California Avalanche Workshop public event Saturday at Lake Tahoe Community College
With a strong possibility of at least an average winter in the Sierra, rescuers are gearing up for avalanche season.
The Sierra Avalanche Center is a nonprofit devoted to providing advanced warning of danger and tips to avoid being caught an avalanche during ski season.
On Saturday, the second annual California Avalanche Workshop returned to Lake Tahoe Community College as part of an effort to promote backcountry travel awareness among skiers, snowboarders and backcountry hikers.
The all-day event, inspired by avalanche awareness and snow-science workshops in other mountain regions, was open to the public.
It featured eight speakers discussing a variety of backcountry topics.
“It’s an awesome opportunity for continuing education,” said David Reichel, event organizer and community college wilderness education coordinator. “I do think a lot of the public doesn’t understand the risk.”
The program was geared toward anyone interested in avalanche danger and backcountry travel topics.
“There’s not that many opportunities for backcountry skiers (snowboarders and snowmobilers) to get together,” Reichel said of part of the inspiration for the event.
Speakers at Saturday’s workshop included David Page, a contributor to Los Angeles Times Magazine, Men’s Journal, Powder, The New York Times and Outside Magazine, along with other publications. Page recently authored “The Human Factor,” an avalanche story for Powder Magazine that was a National Magazine Award Finalist for 2015.

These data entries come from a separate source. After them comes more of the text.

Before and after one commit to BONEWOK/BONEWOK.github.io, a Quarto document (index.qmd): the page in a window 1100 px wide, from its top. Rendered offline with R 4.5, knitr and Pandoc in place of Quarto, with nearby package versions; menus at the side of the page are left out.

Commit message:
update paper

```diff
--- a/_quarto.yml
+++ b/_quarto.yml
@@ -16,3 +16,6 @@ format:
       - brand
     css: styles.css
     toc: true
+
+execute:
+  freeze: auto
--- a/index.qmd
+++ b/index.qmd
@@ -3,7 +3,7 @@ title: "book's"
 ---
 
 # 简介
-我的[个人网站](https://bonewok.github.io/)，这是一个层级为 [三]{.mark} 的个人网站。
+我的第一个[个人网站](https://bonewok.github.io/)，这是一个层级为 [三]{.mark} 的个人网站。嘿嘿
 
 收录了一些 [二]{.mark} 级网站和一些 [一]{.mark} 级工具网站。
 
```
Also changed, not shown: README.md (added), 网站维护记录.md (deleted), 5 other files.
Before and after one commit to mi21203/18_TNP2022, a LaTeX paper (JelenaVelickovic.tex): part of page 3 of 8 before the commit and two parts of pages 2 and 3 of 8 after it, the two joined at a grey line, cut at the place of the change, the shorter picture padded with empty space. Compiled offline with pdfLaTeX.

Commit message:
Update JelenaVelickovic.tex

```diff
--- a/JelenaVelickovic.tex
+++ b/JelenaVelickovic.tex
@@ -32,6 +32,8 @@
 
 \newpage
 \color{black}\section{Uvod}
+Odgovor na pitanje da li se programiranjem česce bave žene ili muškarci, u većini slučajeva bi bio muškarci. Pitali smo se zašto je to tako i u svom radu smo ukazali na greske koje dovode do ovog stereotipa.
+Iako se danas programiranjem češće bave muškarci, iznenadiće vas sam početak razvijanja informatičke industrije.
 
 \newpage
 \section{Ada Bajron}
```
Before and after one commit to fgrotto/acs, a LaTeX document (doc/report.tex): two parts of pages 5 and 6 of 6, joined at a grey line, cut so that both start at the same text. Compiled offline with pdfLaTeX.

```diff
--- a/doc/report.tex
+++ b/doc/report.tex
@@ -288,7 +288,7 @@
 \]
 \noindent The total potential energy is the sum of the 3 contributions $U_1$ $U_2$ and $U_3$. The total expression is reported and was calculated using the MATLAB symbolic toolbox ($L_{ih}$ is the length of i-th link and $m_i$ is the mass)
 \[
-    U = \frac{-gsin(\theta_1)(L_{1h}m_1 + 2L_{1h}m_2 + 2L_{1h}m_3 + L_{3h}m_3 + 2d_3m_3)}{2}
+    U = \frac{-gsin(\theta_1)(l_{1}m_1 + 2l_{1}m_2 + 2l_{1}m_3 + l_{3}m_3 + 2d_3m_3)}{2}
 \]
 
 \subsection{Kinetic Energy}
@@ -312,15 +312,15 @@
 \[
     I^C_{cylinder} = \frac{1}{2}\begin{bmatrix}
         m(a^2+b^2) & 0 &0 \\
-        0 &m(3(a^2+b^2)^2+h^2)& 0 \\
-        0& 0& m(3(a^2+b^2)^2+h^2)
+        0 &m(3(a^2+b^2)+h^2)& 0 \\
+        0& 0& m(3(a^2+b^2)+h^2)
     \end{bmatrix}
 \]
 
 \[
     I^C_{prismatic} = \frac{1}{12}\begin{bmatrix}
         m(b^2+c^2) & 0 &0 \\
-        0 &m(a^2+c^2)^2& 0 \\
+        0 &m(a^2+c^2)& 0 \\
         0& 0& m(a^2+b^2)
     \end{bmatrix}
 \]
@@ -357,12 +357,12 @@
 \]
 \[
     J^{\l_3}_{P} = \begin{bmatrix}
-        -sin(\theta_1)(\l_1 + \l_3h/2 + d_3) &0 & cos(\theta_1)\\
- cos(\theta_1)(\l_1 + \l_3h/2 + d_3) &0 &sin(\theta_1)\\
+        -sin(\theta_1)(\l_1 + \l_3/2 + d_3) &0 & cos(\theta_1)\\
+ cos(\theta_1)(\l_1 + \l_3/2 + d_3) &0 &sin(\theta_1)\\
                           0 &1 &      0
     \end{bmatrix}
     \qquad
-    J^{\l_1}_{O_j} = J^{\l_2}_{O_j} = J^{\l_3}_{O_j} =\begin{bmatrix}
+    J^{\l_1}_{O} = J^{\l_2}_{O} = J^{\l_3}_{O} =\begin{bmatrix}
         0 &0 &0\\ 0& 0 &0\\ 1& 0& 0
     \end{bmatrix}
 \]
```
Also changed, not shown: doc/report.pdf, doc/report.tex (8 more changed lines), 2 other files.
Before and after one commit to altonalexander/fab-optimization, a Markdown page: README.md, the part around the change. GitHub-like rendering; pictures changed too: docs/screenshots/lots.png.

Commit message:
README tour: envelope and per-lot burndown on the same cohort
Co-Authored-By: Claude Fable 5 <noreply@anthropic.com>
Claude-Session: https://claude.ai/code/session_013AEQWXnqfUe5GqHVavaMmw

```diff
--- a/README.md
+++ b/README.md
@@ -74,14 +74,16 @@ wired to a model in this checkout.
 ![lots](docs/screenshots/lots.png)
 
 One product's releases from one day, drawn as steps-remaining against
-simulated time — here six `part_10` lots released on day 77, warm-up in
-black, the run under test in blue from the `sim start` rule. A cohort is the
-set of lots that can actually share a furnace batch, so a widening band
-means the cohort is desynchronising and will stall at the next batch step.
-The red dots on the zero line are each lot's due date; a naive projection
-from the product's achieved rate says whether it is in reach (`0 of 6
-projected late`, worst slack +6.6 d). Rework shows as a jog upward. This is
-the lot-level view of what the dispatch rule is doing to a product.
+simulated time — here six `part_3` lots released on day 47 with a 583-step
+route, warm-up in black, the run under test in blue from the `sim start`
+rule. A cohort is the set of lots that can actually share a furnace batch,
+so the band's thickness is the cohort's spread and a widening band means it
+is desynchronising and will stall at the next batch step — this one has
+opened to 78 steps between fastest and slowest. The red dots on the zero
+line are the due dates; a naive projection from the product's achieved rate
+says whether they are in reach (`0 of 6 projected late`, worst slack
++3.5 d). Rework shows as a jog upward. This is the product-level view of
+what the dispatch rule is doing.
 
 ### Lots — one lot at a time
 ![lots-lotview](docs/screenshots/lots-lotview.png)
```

National Weather Service forecaster Zach Tolby discussed the upcoming El Niño predictions and what it could mean for the Sierra.
Longtime Tahoe backcountry skier Jon Rockwood presented his account of the 2012 Ward Creek avalanche.
Nine-time X Games snowboard medalist Kevin Jones also shared experiences of his 25 years in backcountry travel.
Additional presenters discussed other weather and avalanche forecasting topics, as well as innovations in avalanche safety gear and education.
“The snow science and avalanche science is changing quickly,” Sierra Nevada avalanche forecaster Andy Anderson said. “Workshops like this are a great way to get information out.”
He echoed Reichel’s notion that the workshop is geared towards backcountry experts and novices alike.
“Everyone should be able to get something out of it,” he said.
Snow Sports Industries America — the trade association that monitors ski and snowboard industry sales and trends — annually reports that backcountry gear is one of the fastest growing areas of the ski and snowboard industry.
That’s some cause for concern among those promoting avalanche education programs.
“Anecdotally we’ve seen incredible growth (of backcountry travel) in the last 10 years,” Anderson said. “I would hope to see the same increase in the number of people taking avalanche classes.”